Movement is a necessary part of the life of a child.  Equally important is the control of that movement.  That is why the child brings their work to a rug or a table, carefully rolling and unrolling the rug to define the work area; or carries a soiled polishing cloth to a special basket and brings a fresh one back to their work; why they read a comment label “hop” and performs the task with serious intent; why they stretch their arms to “know” just how long the “7” rod really is.  Children learn to inhibit some actions in order to gain control over their body; for example, walking around a rug rather than on it and on another child’s work, carrying materials with two hands for greater control, setting an object down quietly so as not to disturb the concentration of others, pouring slowly to insure nothing is spilled, etc.


The opportunities for small muscle activities are abundant throughout the room.  These activities allow children to perfect their fine motor control.  Certain activities call for the “pincer” movement-they use the thumb and first, second and third fingers and include:


• the peg board                   • polishing                 • knobbed cylinders


There are many activities in the classroom that call for touching and tracing with first and second fingers for lightness of touch, all preparing or reinforcing the proper hand position for holding and using a pencil.


In the classroom, children and adults live together, providing many opportunities for social interactions.  Special moments of respect and helpfulness are exchanged between and among the children.  Children learn to successfully handle conflict.  Often the adults will not interfere in conflicts, instead allowing the children to possibly work through them on their own and rely on their inner resources.

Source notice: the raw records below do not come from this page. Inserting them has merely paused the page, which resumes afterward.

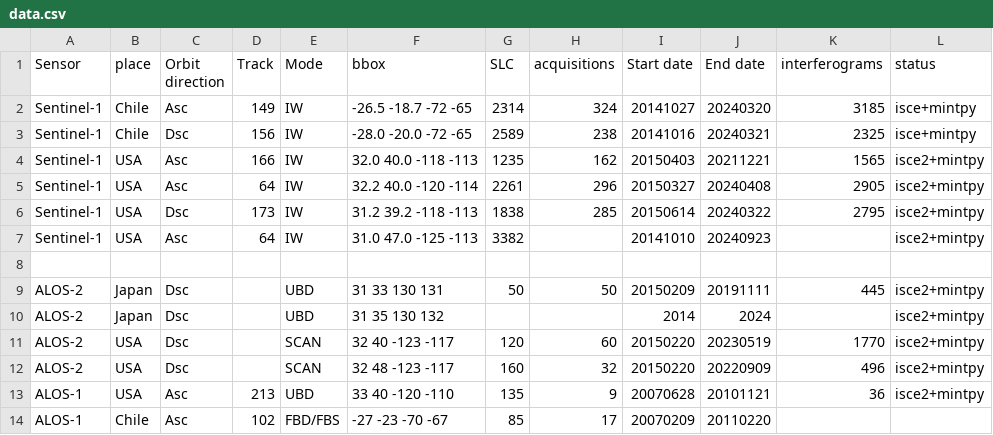
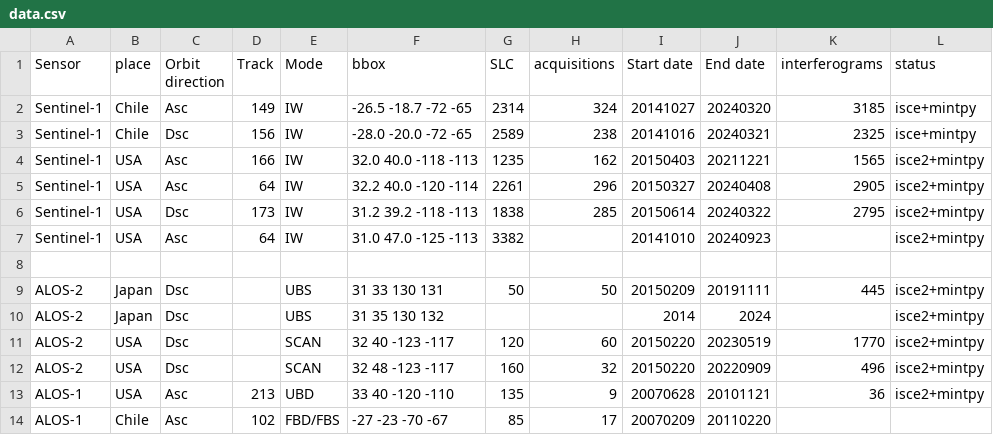
Before and after one commit to eedyyidi/iono-insar, a CSV file: data.csv, drawn as a sheet; only a part is shown; the diff names each change by its address in the sheet, - before the commit and + after, or states it on an @@ line.

Commit message:
Update data.csv

```diff
--- a/data.csv
+++ b/data.csv
-E9:E10 (Mode): UBD
+E9:E10 (Mode): UBS
```
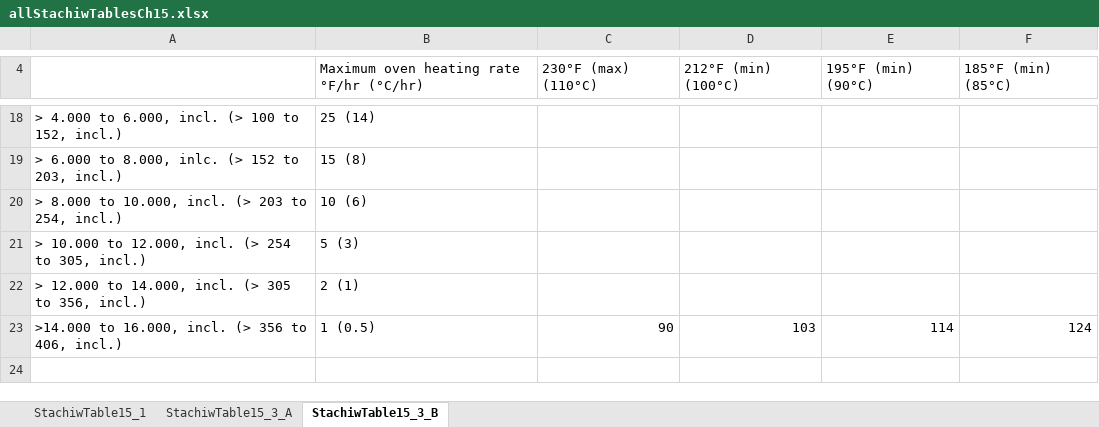
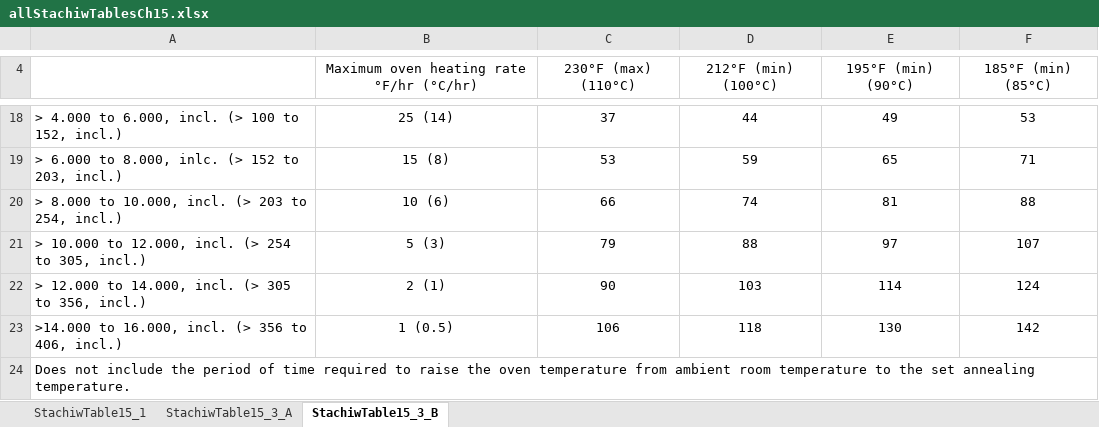
Before and after one commit to jhualberta/acrylic_annealing, an Excel workbook: allStachiwTablesCh15.xlsx, sheet StachiwTable15_3_B, drawn as a sheet; only a part is shown, gaps mark what is left out; values as stored, in another font and other column widths than the file's, no borders; the diff covers the shown part only; the diff names each change by its address in the sheet, - before the commit and + after, or states it on an @@ line.

```diff
--- a/allStachiwTablesCh15.xlsx (sheet StachiwTable15_3_B)
+++ b/allStachiwTablesCh15.xlsx (sheet StachiwTable15_3_B)
-B4:F4 alignment: left
+B4:F4 alignment: center
-B18:B23 alignment: left
+B18:B23 alignment: center
-C18 (230°F (max) (110°C)): (empty)
+C18 (230°F (max) (110°C)): 37
-D18 (212°F (min) (100°C)): (empty)
+D18 (212°F (min) (100°C)): 44
-E18 (195°F (min) (90°C)): (empty)
+E18 (195°F (min) (90°C)): 49
-F18 (185°F (min) (85°C)): (empty)
+F18 (185°F (min) (85°C)): 53
-C19 (230°F (max) (110°C)): (empty)
+C19 (230°F (max) (110°C)): 53
-D19 (212°F (min) (100°C)): (empty)
+D19 (212°F (min) (100°C)): 59
-E19 (195°F (min) (90°C)): (empty)
+E19 (195°F (min) (90°C)): 65
-F19 (185°F (min) (85°C)): (empty)
+F19 (185°F (min) (85°C)): 71
-C20 (230°F (max) (110°C)): (empty)
+C20 (230°F (max) (110°C)): 66
-D20 (212°F (min) (100°C)): (empty)
+D20 (212°F (min) (100°C)): 74
-E20 (195°F (min) (90°C)): (empty)
+E20 (195°F (min) (90°C)): 81
-F20 (185°F (min) (85°C)): (empty)
+F20 (185°F (min) (85°C)): 88
-C21 (230°F (max) (110°C)): (empty)
+C21 (230°F (max) (110°C)): 79
-D21 (212°F (min) (100°C)): (empty)
+D21 (212°F (min) (100°C)): 88
-E21 (195°F (min) (90°C)): (empty)
+E21 (195°F (min) (90°C)): 97
-F21 (185°F (min) (85°C)): (empty)
+F21 (185°F (min) (85°C)): 107
-C22 (230°F (max) (110°C)): (empty)
+C22 (230°F (max) (110°C)): 90
-D22 (212°F (min) (100°C)): (empty)
+D22 (212°F (min) (100°C)): 103
-E22 (195°F (min) (90°C)): (empty)
+E22 (195°F (min) (90°C)): 114
-F22 (185°F (min) (85°C)): (empty)
+F22 (185°F (min) (85°C)): 124
-C23 (230°F (max) (110°C)): 90
+C23 (230°F (max) (110°C)): 106
-C23:F23 alignment: right
+C23:F23 alignment: center
-D23 (212°F (min) (100°C)): 103
+D23 (212°F (min) (100°C)): 118
-E23 (195°F (min) (90°C)): 114
+E23 (195°F (min) (90°C)): 130
-F23 (185°F (min) (85°C)): 124
+F23 (185°F (min) (85°C)): 142
+row 24: Does not include the period of time required to raise the oven temperature from ambient room temperature to the set annealing temperature.
```
Also changed, not shown: 1 added row, 1 removed row, 28 edited cells and cell formats elsewhere in this sheet, sheet StachiwTable15_3_A, 2 other files.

If it is needed, however, intervention occurs only to help reflect the dilemma to the children and is all times intended to help them resolve the conflict.  For a very young child, it may simply be a case of redirecting their interests.


There are natural tendencies within the child at this age that repeat themselves consistently from culture to culture and generation to generation.  As a part of a community, the child readily accepts the responsibilities connected to each new freedom given.  They understand the need to participate in the upkeep of their environment, the need to contribute to discussions concerning problem solving, etc.  We observe in this age child a healthy development of life’s positive values:  meaningful relationships, a sense of belonging to a community, a purposeful involvement in the learning process of life values.


There is a three-year age span in the Montessori classroom that offers children the experience of holding various roles in the community. First year students, most often three year olds, are welcomed into the classroom with older peers to guide them. Second year students practice mentoring the younger ones as they themselves gain confidence and skills. Third year students, usually the Kindergartners, are confident role models who enjoy more responsibilities as leaders as they also experience more advanced work.


Because our Kindergarten graduates have been exposed to a wide range of curricular concepts in the Montessori program, the natural tendencies of their curious, reasoning minds can function to their capacity. Confident and capable, they can mentally move through the doors of the universe and beyond in whatever new school environment awaits them.


Full Day

7:30 - 5:30*

School Day

8:30 - 3:00

Half Day and Lunch

8:30 - 1:00

Half Day

8:30 - 11:30

*optional care until 6pm available.

Give your 3 to 6 year old a nurturing foundation for a lifetime of joyful learning!

Our Montessori programs are designed to help your child reach his or her fullest potential.